_SOURCE DATA_
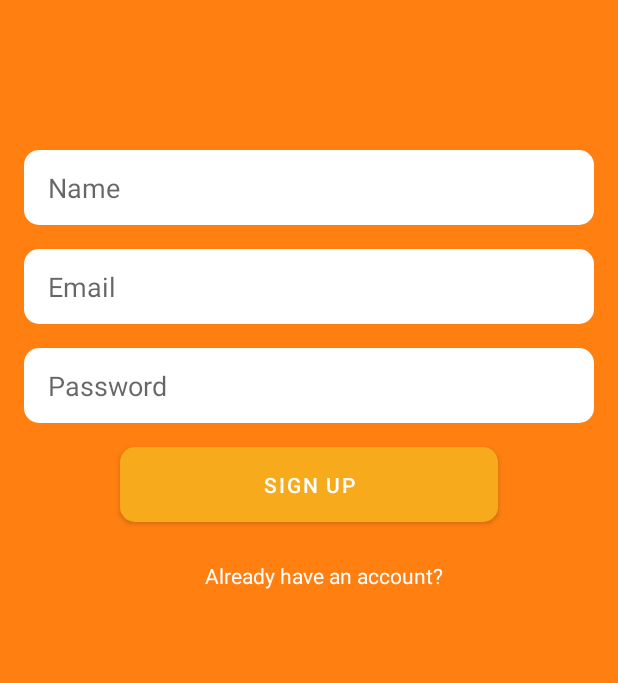
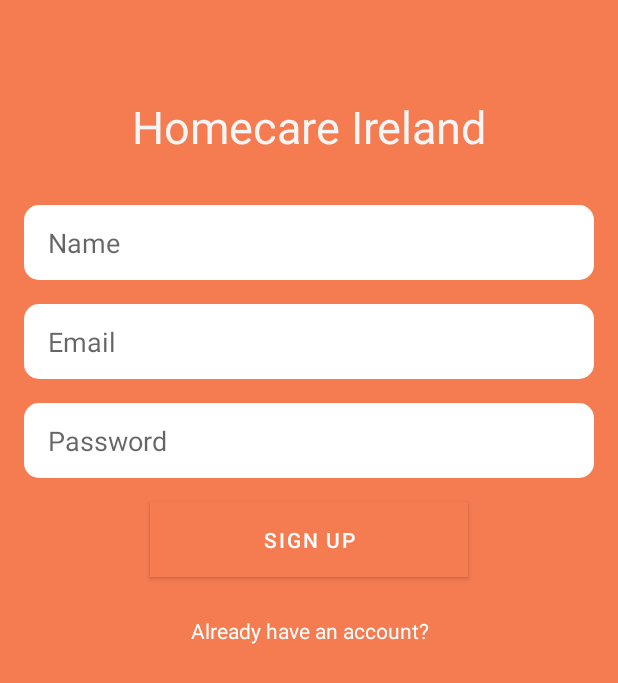
Before and after one commit to ColinM94/FYP, an Android app: the SignupActivity screen opened directly, with no data from a screen before it, on a phone screen of 412 x 824 dp. Shown: the top 683 px of the screen. Run offline under Robolectric (Android 15) with nearby library versions, the phone set to English and light mode, and no system bars; our stand-ins replace CircleImageView, Firebase (no records; nobody signed in at launch, a user with empty details on screens opened directly).

Commit message:
Improvements to SignIn and SignUp
- SignUp: Changed to new colour sheme.
- SignUp: View now scrolls when keyboard is open.
- SignUp: Verification email sent after account creation.
- SignIn: Changed to new colour scheme.
- SignIn: View now scrolls when keyboard is open.
- SignIn: Change email not verified message.

```diff
--- a/app/src/main/AndroidManifest.xml
+++ b/app/src/main/AndroidManifest.xml
@@ -36,7 +36,11 @@
                     android:value="com.colinmaher.carersapp.MainActivity" />
         </activity>
         <activity android:name=".MainActivity" />
-        <activity android:name=".SignupActivity" />
+        <activity android:name=".SignupActivity"
+                android:windowSoftInputMode="adjustPan|adjustResize"
+
+
+                />
         <activity android:name=".SigninActivity">
             <intent-filter>
                 <action android:name="android.intent.action.MAIN" />
--- a/app/src/main/res/layout/activity_signup.xml
+++ b/app/src/main/res/layout/activity_signup.xml
@@ -1,12 +1,11 @@
 <?xml version="1.0" encoding="utf-8"?>
-<androidx.constraintlayout.widget.ConstraintLayout
-        xmlns:android="http://schemas.android.com/apk/res/android"
+<ScrollView xmlns:android="http://schemas.android.com/apk/res/android"
+        xmlns:app="http://schemas.android.com/apk/res-auto"
         xmlns:tools="http://schemas.android.com/tools"
-        xmlns:app="http://schemas.android.com/apk/res-auto"
         android:layout_width="match_parent"
         android:layout_height="match_parent"
-        tools:context="com.colinmaher.carersapp.SignupActivity"
-        android:background="@color/colorAccent">
+        android:background="@color/colorPrimary"
+        tools:context="com.colinmaher.carersapp.SignupActivity">
 
     <!--
     <Button
@@ -22,41 +21,23 @@
             app:layout_constraintStart_toStartOf="parent"
             app:layout_constraintTop_toTopOf="parent"/>
 -->
-    <EditText
-            android:id="@+id/edittext_signup_name"
-            android:layout_width="0dp"
-            android:layout_height="50dp"
-            android:layout_marginStart="16dp"
-            android:layout_marginTop="100dp"
-            android:layout_marginEnd="16dp"
-            android:autofillHints=""
-            android:background="@drawable/signup_edittext"
-            android:ems="10"
-            android:hint="@string/signup_name"
-            android:inputType="textPersonName"
-            android:paddingLeft="16dp"
-            android:paddingRight="16dp"
-            app:layout_constraintEnd_toEndOf="parent"
-            app:layout_constraintHorizontal_bias="1.0"
-            app:layout_constraintStart_toStartOf="parent"
-            app:layout_constraintTop_toTopOf="parent" />
 
-    <EditText
-        android:id="@+id/edittext_signup_password"
-        android:layout_width="0dp"
-        android:layout_height="50dp"
+    <androidx.constraintlayout.widget.ConstraintLayout
+            android:layout_width="match_parent"
+            android:layout_height="wrap_content">
+
+        <ProgressBar
+                android:id="@+id/progressbar_signup_spinner"
+                style="?android:attr/progressBarStyle"
+                android:layout_width="wrap_content"
+                android:layout_height="wrap_content"
+                android:layout_centerInParent="true"
                 android:layout_marginTop="16dp"
-        android:autofillHints=""
-        android:background="@drawable/signup_edittext"
-        android:ems="10"
-        android:hint="@string/signup_password"
-        android:inputType="textPassword"
-        android:paddingLeft="16dp"
-        android:paddingRight="16dp"
-        app:layout_constraintEnd_toEndOf="@+id/edittext_signup_email"
-        app:layout_constraintHorizontal_bias="1.0"
-        app:layout_constraintStart_toStartOf="@+id/edittext_signup_email"
-        app:layout_constraintTop_toBottomOf="@+id/edittext_signup_email" />
+                android:indeterminateTint="@color/red"
+                android:visibility="invisible"
+                app:layout_constraintEnd_toEndOf="@+id/textview_title"
+                app:layout_constraintStart_toStartOf="@+id/textview_title"
+                app:layout_constraintTop_toBottomOf="@+id/textview_signup_existingaccount" />
 
         <EditText
                 android:id="@+id/edittext_signup_email"
@@ -71,23 +52,55 @@
                 android:paddingLeft="16dp"
                 android:paddingRight="16dp"
                 app:layout_constraintEnd_toEndOf="@+id/edittext_signup_name"
-        app:layout_constraintHorizontal_bias="1.0"
                 app:layout_constraintStart_toStartOf="@+id/edittext_signup_name"
                 app:layout_constraintTop_toBottomOf="@+id/edittext_signup_name" />
 
-    <Button
-            android:id="@+id/button_signup_signup"
+        <TextView
+                android:id="@+id/textview_title"
+                android:layout_width="wrap_content"
+                android:layout_height="wrap_content"
+                android:layout_marginTop="64dp"
+                android:text="@string/app_name"
+                android:textColor="@color/background"
+                android:textSize="30sp"
+                app:layout_constraintEnd_toEndOf="parent"
+                app:layout_constraintStart_toStartOf="parent"
+                app:layout_constraintTop_toTopOf="parent" />
+
+        <EditText
+                android:id="@+id/edittext_signup_password"
                 android:layout_width="0dp"
                 android:layout_height="50dp"
-            android:layout_marginStart="64dp"
                 android:layout_marginTop="16dp"
-            android:layout_marginEnd="64dp"
+                android:autofillHints=""
                 android:background="@drawable/signup_edittext"
-            android:text="@string/signup_signup"
-            app:layout_constraintEnd_toEndOf="@+id/edittext_signup_password"
-            app:layout_constraintHorizontal_bias="1.0"
-            app:layout_constraintStart_toStartOf="@+id/edittext_signup_password"
-            app:layout_constraintTop_toBottomOf="@+id/edittext_signup_password"/>
+                android:ems="10"
+                android:fitsSystemWindows="true"
+                android:hint="@string/signup_password"
+                android:inputType="textPassword"
+                android:paddingLeft="16dp"
+                android:paddingRight="16dp"
+                app:layout_constraintEnd_toEndOf="@+id/edittext_signup_name"
+                app:layout_constraintStart_toStartOf="@+id/edittext_signup_name"
+                app:layout_constraintTop_toBottomOf="@+id/edittext_signup_email" />
+
+        <EditText
+                android:id="@+id/edittext_signup_name"
+                android:layout_width="0dp"
+                android:layout_height="50dp"
+                android:layout_marginStart="16dp"
+                android:layout_marginTop="32dp"
+                android:layout_marginEnd="16dp"
+                android:autofillHints=""
+                android:background="@drawable/signup_edittext"
+                android:ems="10"
+                android:hint="@string/signup_name"
+                android:inputType="textPersonName"
+                android:paddingLeft="16dp"
+                android:paddingRight="16dp"
+                app:layout_constraintEnd_toEndOf="parent"
+                app:layout_constraintStart_toStartOf="parent"
+                app:layout_constraintTop_toBottomOf="@+id/textview_title" />
 
         <TextView
                 android:id="@+id/textview_signup_existingaccount"
@@ -97,10 +110,25 @@
                 android:padding="10dp"
                 android:text="@string/signup_existingaccount"
                 android:textColor="@android:color/background_light"
-        app:layout_constraintEnd_toEndOf="@+id/button_signup_signup"
-        app:layout_constraintHorizontal_bias="0.637"
-        app:layout_constraintStart_toStartOf="@+id/button_signup_signup"
+                app:layout_constraintEnd_toEndOf="@+id/textview_title"
+                app:layout_constraintStart_toStartOf="@+id/textview_title"
                 app:layout_constraintTop_toBottomOf="@+id/button_signup_signup" />
+
+        <Button
+                android:id="@+id/button_signup_signup"
+                android:layout_width="0dp"
+                android:layout_height="50dp"
+                android:layout_marginStart="100dp"
+                android:layout_marginTop="16dp"
+                android:layout_marginEnd="100dp"
+                android:background="@color/colorAccent"
+                android:backgroundTint="@color/colorAccent"
+                android:text="@string/signup_signup"
+                app:layout_constraintEnd_toEndOf="parent"
+                app:layout_constraintStart_toStartOf="parent"
+                app:layout_constraintTop_toBottomOf="@+id/edittext_signup_password" />
+
+    </androidx.constraintlayout.widget.ConstraintLayout>
 
     <!--
     <de.hdodenhof.circleimageview.CircleImageView
@@ -113,4 +141,4 @@
         app:layout_constraintStart_toStartOf="@+id/button_signup_selectphoto"
         app:layout_constraintTop_toTopOf="@+id/button_signup_selectphoto" />
         -->
-</androidx.constraintlayout.widget.ConstraintLayout>
+</ScrollView>
--- a/app/src/main/res/values/colors.xml
+++ b/app/src/main/res/values/colors.xml
@@ -1,8 +1,8 @@
 <?xml version="1.0" encoding="utf-8"?>
 <resources>
-    <color name="colorPrimary">#F6AA1C</color>
+    <color name="colorPrimary">#F57B51</color>
     <color name="colorPrimaryDark">#000000</color>
-    <color name="colorAccent">#FF7F11 </color>
+    <color name="colorAccent">#E54B4B</color>
     <color name="background">#F5F5F5</color>
     <color name="white">#FFFFFF</color>
     <color name="grey">#cacbcc</color>
--- a/app/src/main/res/values/strings.xml
+++ b/app/src/main/res/values/strings.xml
@@ -1,6 +1,6 @@
 <resources>
     <!-- App -->
-    <string name="app_name">Carers App</string>
+    <string name="app_name">Homecare Ireland</string>
 
     <!-- Signup -->
     <string name="signup_name">Name</string>
```
Also changed, not shown: app/src/main/java/com/colinmaher/carersapp/SigninActivity.kt (+13 -23 lines), app/src/main/java/com/colinmaher/carersapp/SignupActivity.kt (+59 -23 lines), app/src/main/java/com/colinmaher/carersapp/VisitActivity.kt (+6 -2 lines), app/src/main/res/layout/activity_signin.xml (+50 -30 lines). Lines whose indentation alone changed are shown as unchanged.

_EXERCISE OBJECTIVE_
Using only the data above, copy out the lines that include the word "colorAccent".

_ANSWER SECTION_
-        android:background="@color/colorAccent">
+                android:background="@color/colorAccent"
+                android:backgroundTint="@color/colorAccent"
-    <color name="colorAccent">#FF7F11 </color>
+    <color name="colorAccent">#E54B4B</color>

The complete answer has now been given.